And before he was diagnosed with schizophrenia at the age of thirty-five,
Uncle Dawud was known as the youngest of her uncles, the spoiled one. Zaina remembered how he’d drive her to school and back, cursing out all the drivers: “Ya hamar, get out of the street. Does your mother know she birthed a bastard?” Then a moment later, he’d say peacefully: “Look at the way God made the trees, so tall and protective.” Language came easy to him, and one day it would make her a poet. Even when they no longer spoke, he lived in her work. “Arrive at yourself on your own terms,” he wrote to her in an email, the subject line left blank.
And for her birthday,
my sister Zenab dropped a basket out of her window, held by a string, the way we did as kids in Cairo, Egypt. Back then we’d wait for the bread man to fill the basket with bread and then send the basket back down with money. In Cleveland, no one knew what to do with the basket but walk around it, as if it was infectious. Homeless people left trash inside it. One dad thought it was funny to temporarily put his baby into it. What are you waiting for, Zenab? I asked her. She shrugged. She said I’m not sure. She said someone to look up.
And one time in my aunt’s apartment in Al-Haram, Cairo,

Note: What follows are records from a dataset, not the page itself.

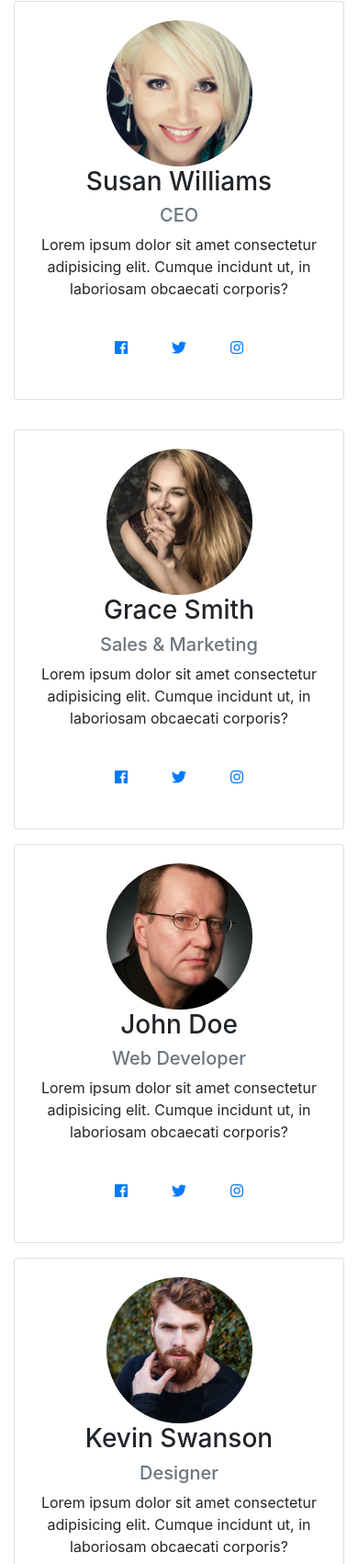
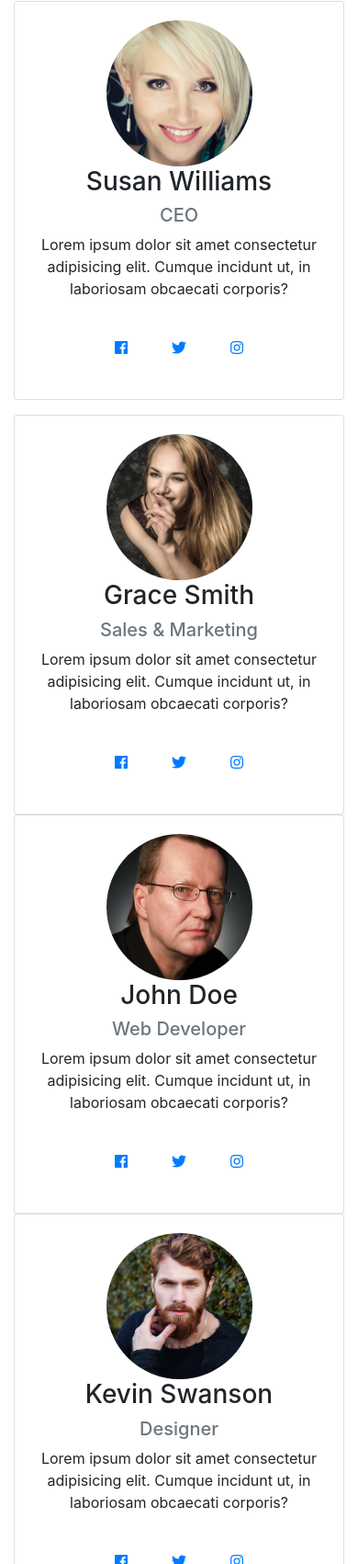
Before and after one commit to ArminKozar/ArminKozar.github.io, a plain HTML site: page index.html in a window 390 px wide. Shown: the part 3799-5500 px from the top of the page at 92% size. Drawn offline with nearby package versions, Linux system fonts and the light colour scheme.

Commit message:
Update index.html

```diff
--- a/index.html
+++ b/index.html
@@ -180,7 +180,7 @@
                 </div>
             </div>
             <div class="row">
-                <div class="col-lg-3 col-md-6 mb-3">
+                <div class="col-lg-3 col-md-6">
                     <div class="card mb-resp">
                         <div class="card-body">
                             <img src="img/person1.jpg" alt="" class="img-fluid rounded-circle w-50">
@@ -208,7 +208,7 @@
                         </div>
                     </div>
                 </div>
-                <div class="col-lg-3 col-md-6 mb-3">
+                <div class="col-lg-3 col-md-6">
                     <div class="card">
                         <div class="card-body">
                             <img src="img/person2.jpg" alt="" class="img-fluid rounded-circle w-50">
@@ -236,7 +236,7 @@
                         </div>
                     </div>
                 </div>
-                <div class="col-lg-3 col-md-6 mb-3">
+                <div class="col-lg-3 col-md-6">
                     <div class="card">
                         <div class="card-body">
                             <img src="img/person3.jpg" alt="" class="img-fluid rounded-circle w-50">
@@ -264,7 +264,7 @@
                         </div>
                     </div>
                 </div>
-                <div class="col-lg-3 col-md-6 mb-3">
+                <div class="col-lg-3 col-md-6">
                     <div class="card">
                         <div class="card-body">
                             <img src="img/person4.jpg" alt="" class="img-fluid rounded-circle w-50">
```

the electricity was cut off for hours and there was nothing to do about it but wait. This was before the Arab Spring. Uncle Basem told a story in the dark to distract us, about the earthquake of 1992, when he forgot his wife and kids in the building and ran out into the street in his underwear with his favorite cheeses. We were all in tears from laughter, our own mode of survival. “The birds outside chirp chirp, my wife chirp chirps, I get no rest,” said Uncle Basem. He coughed after he chain smoked; there was always some story stuck in his lung.